“Pennsylvania’s mine safety program is a national model, but we want to make sure we have in place the highest standards to protect our miners and maintain our leadership in mining operations,” said Rendell.
He added that the drive to update antiquated laws and introduce new ones had much to do with the Quecreek mine disaster in 2002 and said “the end result, this legislative package, will make miners safer and enhance the reputation of our already renowned mining industry”
With more than 4600 miners currently employed in underground mines, and four of the highest producing operations in the US within its borders, Rendell said the updates were vital to the state’s future as a leader in coal production. “All of us want Pennsylvania’s mining industry to be successful ... but there is no compromise when it comes to the safety of our miners,” he said in a statement. “We need laws that give us more flexibility in responding to a crisis and increase our ability to prevent accidents to begin with.”

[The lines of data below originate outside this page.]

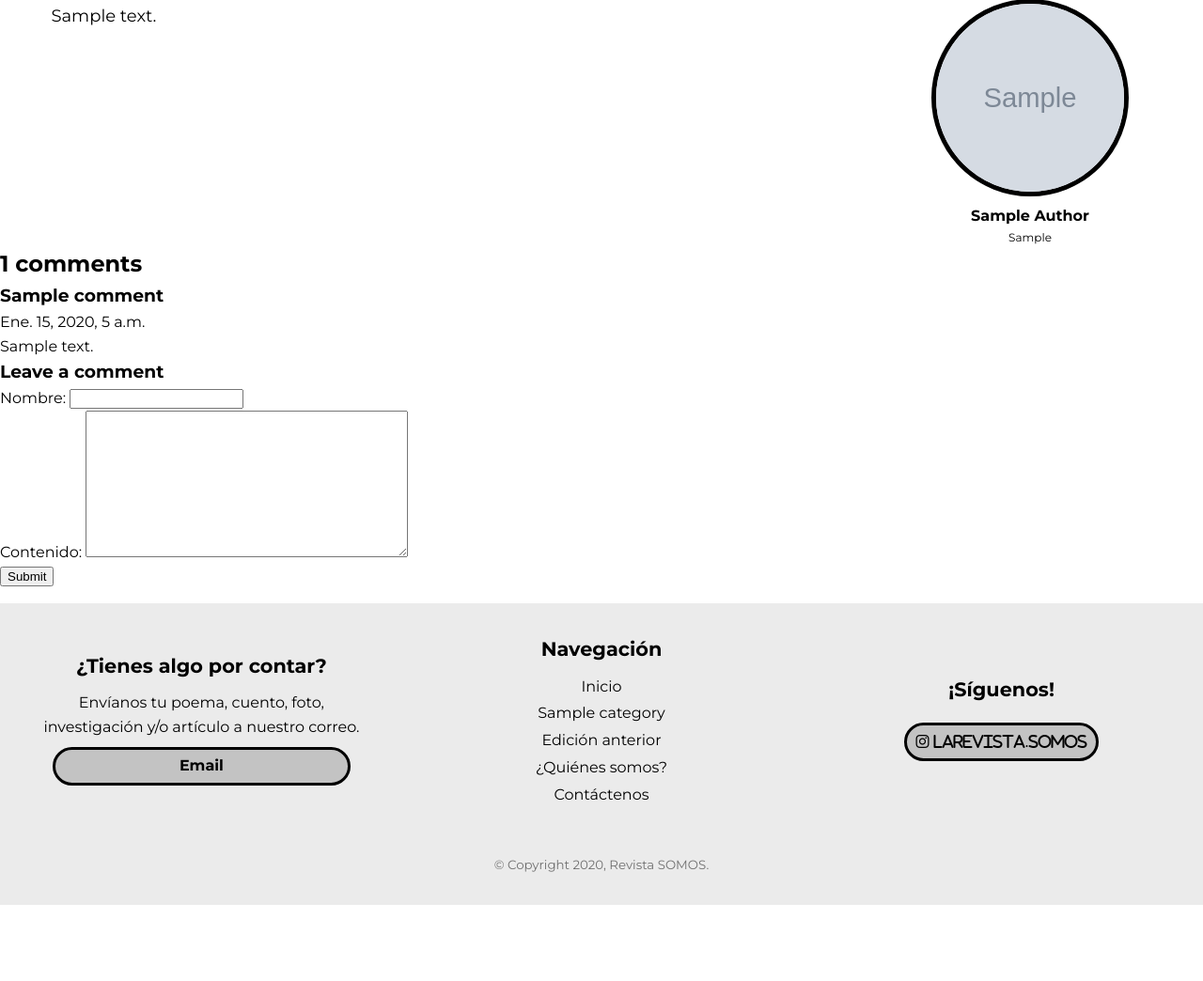
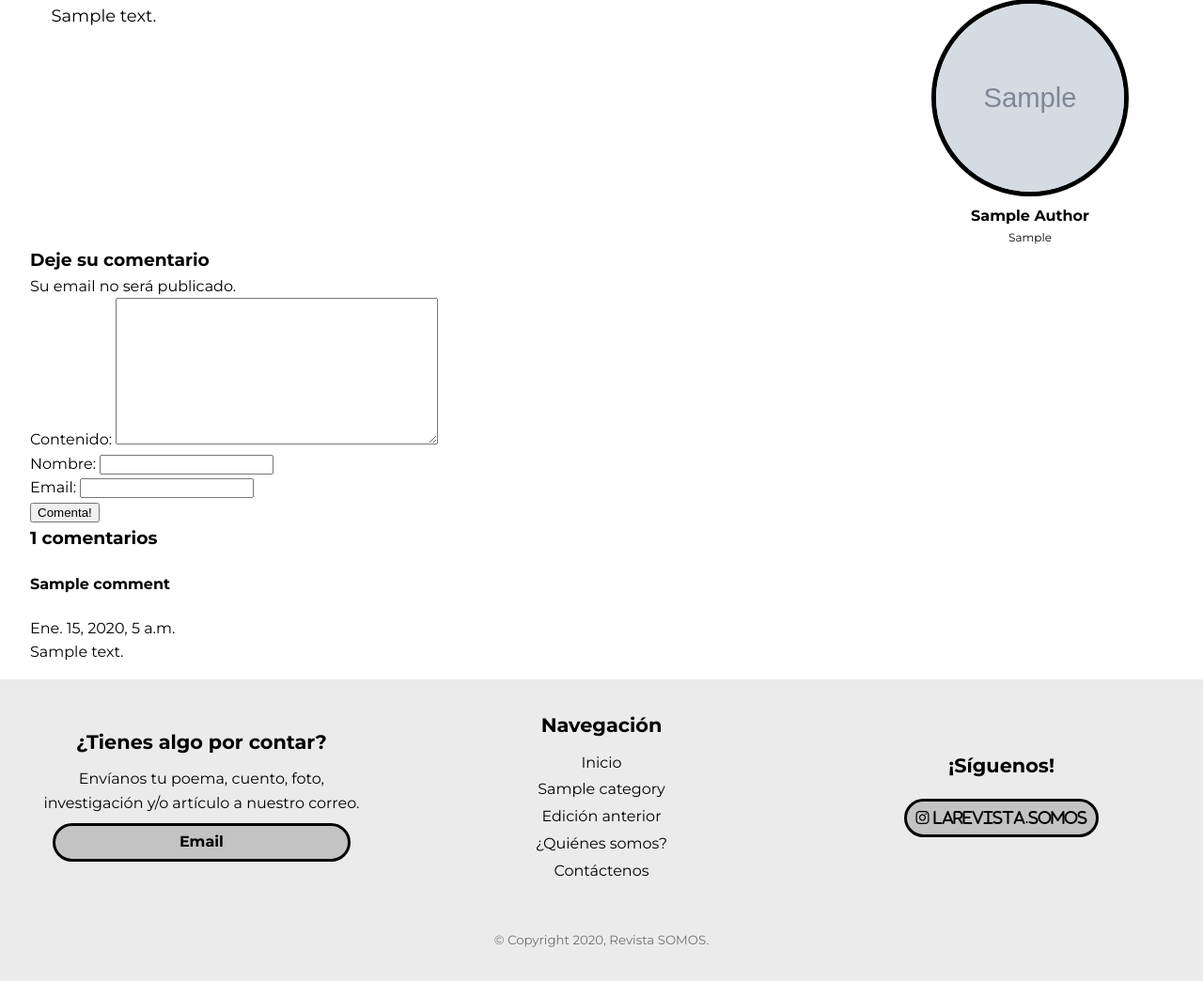
Before and after one commit to jbbenavidesr/larevistasomos, a Django app: template revista/templates/revista/article.html in a window 1280 px wide. Shown: the part 314-1358 px from the top of the page at 94% size. Before the commit the page ends 1277 px from the top, so only its background shows below. Run offline with Django 3.2, Linux system fonts and the light colour scheme; the template is opened without the code that fills it: values that come from a table or form of the project are taken from there, others are empty; tables that the repository leaves empty hold one stand-in row (values such as "Sample post"); grey boxes marked "Sample" are stand-in pictures; parts of the project's set-up code (start-up, migrations or seed data) failed here and were passed over; some libraries are stand-ins or nearby versions.

Commit message:
Fix comments

```diff
--- a/revista/forms.py
+++ b/revista/forms.py
@@ -5,4 +5,4 @@ from .models import Comment
 class CommentForm(forms.ModelForm):
     class Meta:
         model = Comment
-        fields = ('name', 'body')
+        fields = ('body', 'name', 'email')
--- a/revista/models.py
+++ b/revista/models.py
@@ -128,6 +128,7 @@ class Comment(models.Model):
     )
     name = models.CharField('Nombre', max_length = 80)
     body = models.TextField('Contenido')
+    email = models.EmailField(max_length=254)
     created_on = models.DateTimeField('Creación', auto_now_add = True)
     active = models.BooleanField(default = True)
 
--- a/revista/templates/revista/comments.html
+++ b/revista/templates/revista/comments.html
@@ -1,14 +1,30 @@
 {% load markdown_extras %}
 
-<div class="">
+<div class="container">
+    <div class="">
+        {% if new_comment %}
+        <div>
+            <p>Gracias por comentar.</p>
+        </div>
+        {% else %}
+        <h3>Deje su comentario</h3>
+        <p>Su email no será publicado.</p>
+        <form method="post">
+            {% csrf_token %}
+            {{ comment_form.as_p }}
+            <button type="submit" class="">Comenta!</button>
+        </form>
+        {% endif %}
+    </div>
+
     <div class="">
         <!-- comments -->
-        <h2>{{ comments.count }} comments</h2>
+        <h3>{{ comments.count }} comentarios</h3>
 
         {% for comment in comments %}
         <div class="comments">
             <div class="">
-                <h3>{{ comment.name }}</h3>
+                <h4>{{ comment.name }}</h4>
                 <span class="">
                     {{ comment.created_on }}
                 </span>
@@ -20,14 +36,3 @@
         {% endfor %}
     </div>
 </div>
-<div class="">
-    <div class="">
-        <h3>Leave a comment</h3>
-        <form method="post">
-            {% csrf_token %}
-            {{ comment_form.as_p }}
-            <button type="submit" class="">Submit</button>
-        </form>
-
-    </div>
-</div>
--- a/revista/views.py
+++ b/revista/views.py
@@ -45,6 +45,3 @@ def article_detail(request, category, slug):
                                             'comments': comments,
                                             'new_comment': new_comment,
                                             'comment_form': comment_form})
-
-def Contact(request):
-    return HttpResponse('Aca va el contacto')
```
Also changed, not shown: revista/migrations/0014_comment_email.py (added).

The regulations to be added to the state’s books as part of the initiative include:
Increasing the distance for advanced drilling to test for water or gas when approaching an adjacent mine from 200ft to 500ft.
More involvement on the part of the Department of Environmental Protection (DEP) Deep Mine Safety department to review permit applications for safety and health risks, as well as give the DEP more of an active role in promulgating regulations for the future.
Permitting the DEP to impose charges against mine owners in violation of safety regulation as well as issue non-compliance penalties.
Additionally, the mine owner will now become primarily responsible for mine safety, the opposite of the regulation on the books previously that generally excluded owners from such situations.
Also of vital importance after the Quecreek incident is mapping, which was addressed in the legislation package as well. A review process will be updated to require operators to prove the maps they submit are reliable and that the DEP now be permitted to copy all mine maps as well as enforce rules for operations, requiring them to update their maps with the department on a regular basis. If a mine does not comply and the DEP responds to a mine emergency at its facility, the DEP may now seek reimbursement for expenses incurred.
Rendell’s legislation will also update antiquated laws and language that were written during the latter part of the 19th century and were only given a minor update in 1961. References to animals and stables in mines will be omitted, as will signals to “turn steam to the pumps” and “substitute approved gas detection devices in lieu of ‘flame safety lamps’”
The governor asked senator Richard Kasunic and representative Bob Bastian to introduce the package, which he said would go a long way in “ensuring the state’s world-class mining operations continue to excel in a changing industry”